#### [Problem description]
Where does "OrderStatus" appear in the data? Return each line that holds it.

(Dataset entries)

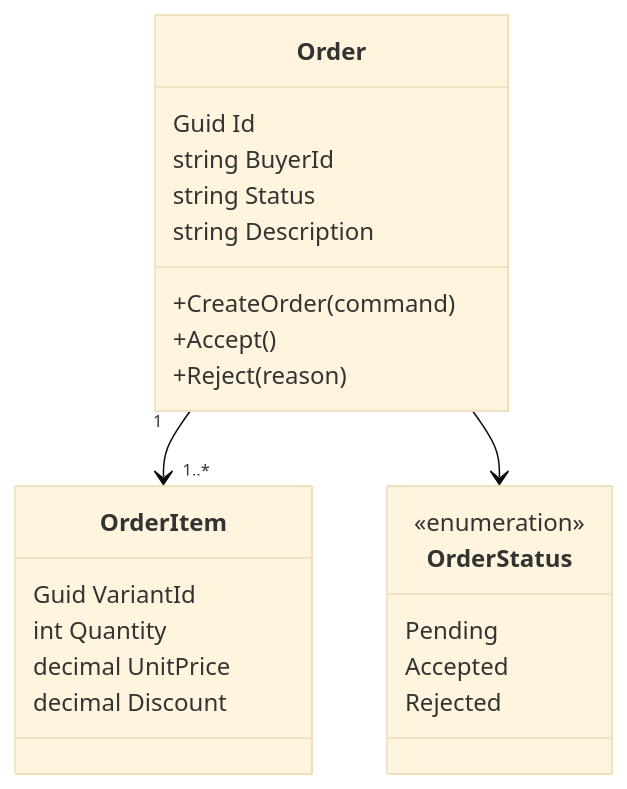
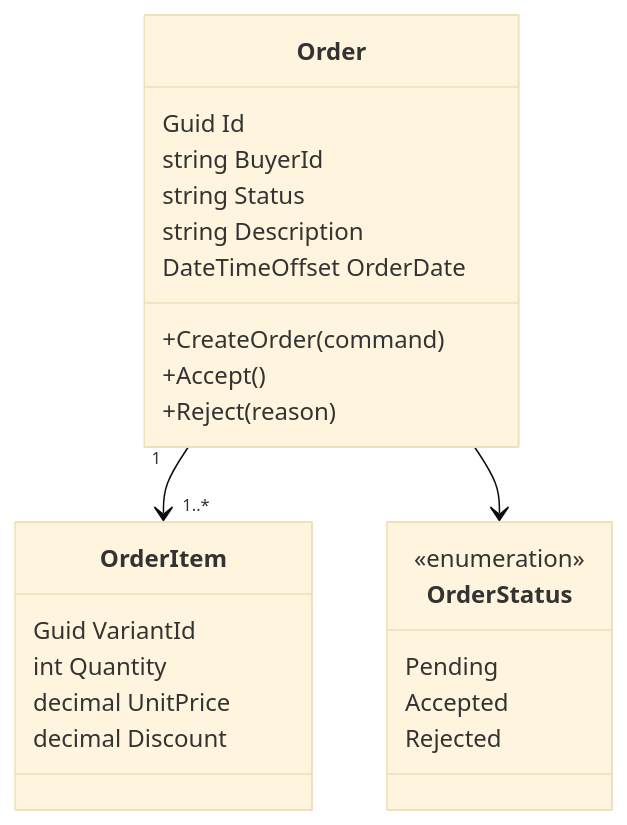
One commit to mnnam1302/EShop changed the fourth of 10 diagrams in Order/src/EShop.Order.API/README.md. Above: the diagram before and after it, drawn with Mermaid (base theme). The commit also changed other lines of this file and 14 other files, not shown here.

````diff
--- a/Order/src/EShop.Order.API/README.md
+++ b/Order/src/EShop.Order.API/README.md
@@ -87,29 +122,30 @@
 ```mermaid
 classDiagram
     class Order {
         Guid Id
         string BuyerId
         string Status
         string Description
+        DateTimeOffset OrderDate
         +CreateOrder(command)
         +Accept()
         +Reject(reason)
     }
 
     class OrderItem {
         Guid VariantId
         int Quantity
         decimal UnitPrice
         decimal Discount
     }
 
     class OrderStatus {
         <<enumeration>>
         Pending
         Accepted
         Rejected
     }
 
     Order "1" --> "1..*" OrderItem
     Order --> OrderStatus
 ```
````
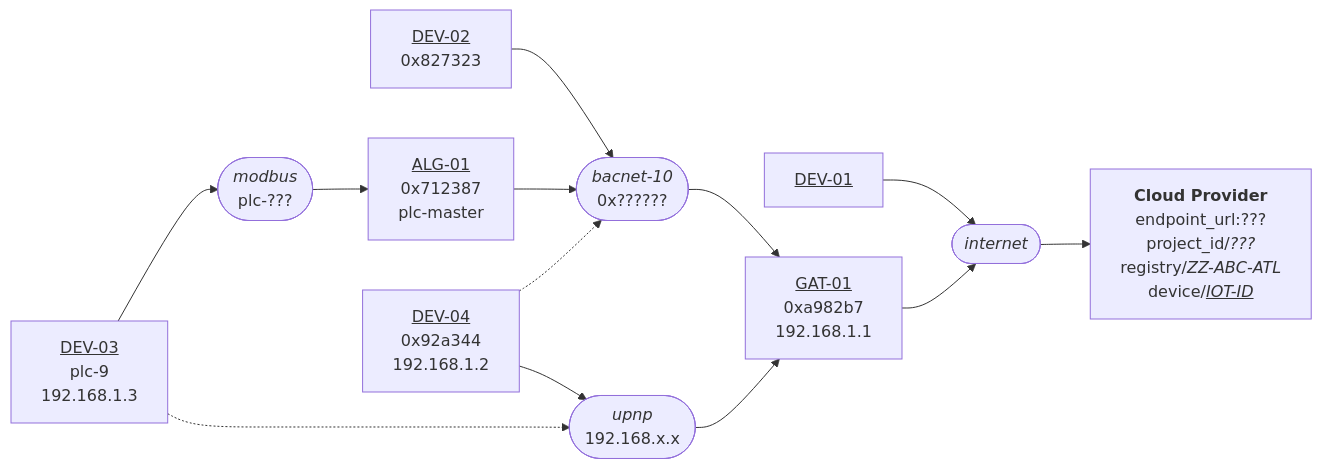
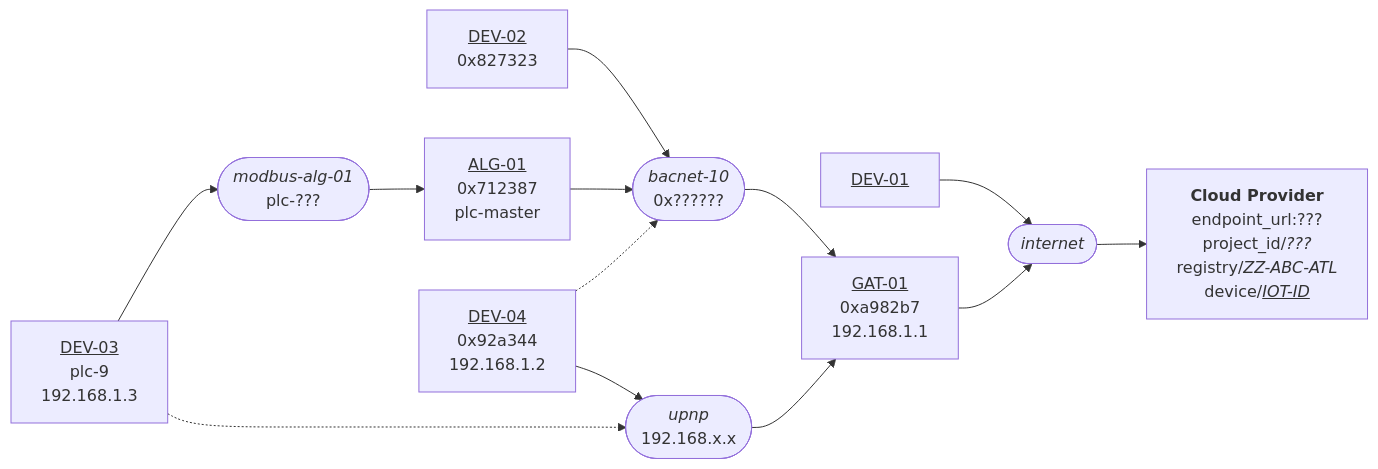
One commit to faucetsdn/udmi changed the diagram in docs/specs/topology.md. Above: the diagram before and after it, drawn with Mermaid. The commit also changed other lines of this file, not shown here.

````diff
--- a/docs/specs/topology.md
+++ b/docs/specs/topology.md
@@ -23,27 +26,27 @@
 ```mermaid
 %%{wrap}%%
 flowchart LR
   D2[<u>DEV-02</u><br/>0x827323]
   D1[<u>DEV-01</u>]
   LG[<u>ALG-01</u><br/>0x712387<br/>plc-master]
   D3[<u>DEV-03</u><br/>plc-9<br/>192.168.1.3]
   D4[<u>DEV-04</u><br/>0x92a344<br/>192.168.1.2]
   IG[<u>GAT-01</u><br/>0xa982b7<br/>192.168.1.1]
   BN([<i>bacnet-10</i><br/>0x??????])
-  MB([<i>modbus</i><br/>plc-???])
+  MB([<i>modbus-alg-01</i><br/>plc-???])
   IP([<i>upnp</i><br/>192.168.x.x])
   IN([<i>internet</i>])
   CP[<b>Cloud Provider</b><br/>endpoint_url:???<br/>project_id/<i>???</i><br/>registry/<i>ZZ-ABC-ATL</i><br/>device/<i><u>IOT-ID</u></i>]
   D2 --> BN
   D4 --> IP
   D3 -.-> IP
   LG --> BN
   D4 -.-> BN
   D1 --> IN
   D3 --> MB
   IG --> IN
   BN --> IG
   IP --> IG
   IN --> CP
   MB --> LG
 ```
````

--

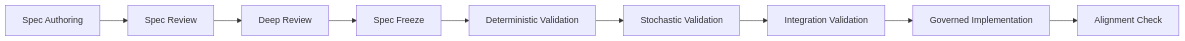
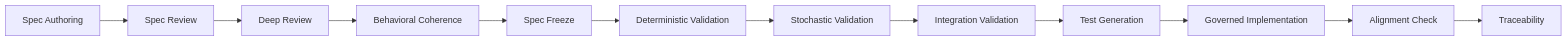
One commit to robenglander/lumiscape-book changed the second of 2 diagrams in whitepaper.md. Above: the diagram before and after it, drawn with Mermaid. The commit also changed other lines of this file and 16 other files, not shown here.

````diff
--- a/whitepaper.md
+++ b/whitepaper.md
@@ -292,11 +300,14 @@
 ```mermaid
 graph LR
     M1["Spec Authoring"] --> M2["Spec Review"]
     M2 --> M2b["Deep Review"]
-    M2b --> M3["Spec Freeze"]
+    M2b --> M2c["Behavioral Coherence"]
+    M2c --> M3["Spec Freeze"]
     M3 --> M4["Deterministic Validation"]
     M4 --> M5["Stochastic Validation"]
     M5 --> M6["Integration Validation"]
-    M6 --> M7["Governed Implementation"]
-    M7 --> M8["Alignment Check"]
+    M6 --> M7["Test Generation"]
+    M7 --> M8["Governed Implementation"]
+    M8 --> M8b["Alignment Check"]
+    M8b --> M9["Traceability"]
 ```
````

#### [Solution for this exercise]
     class OrderStatus {
     Order --> OrderStatus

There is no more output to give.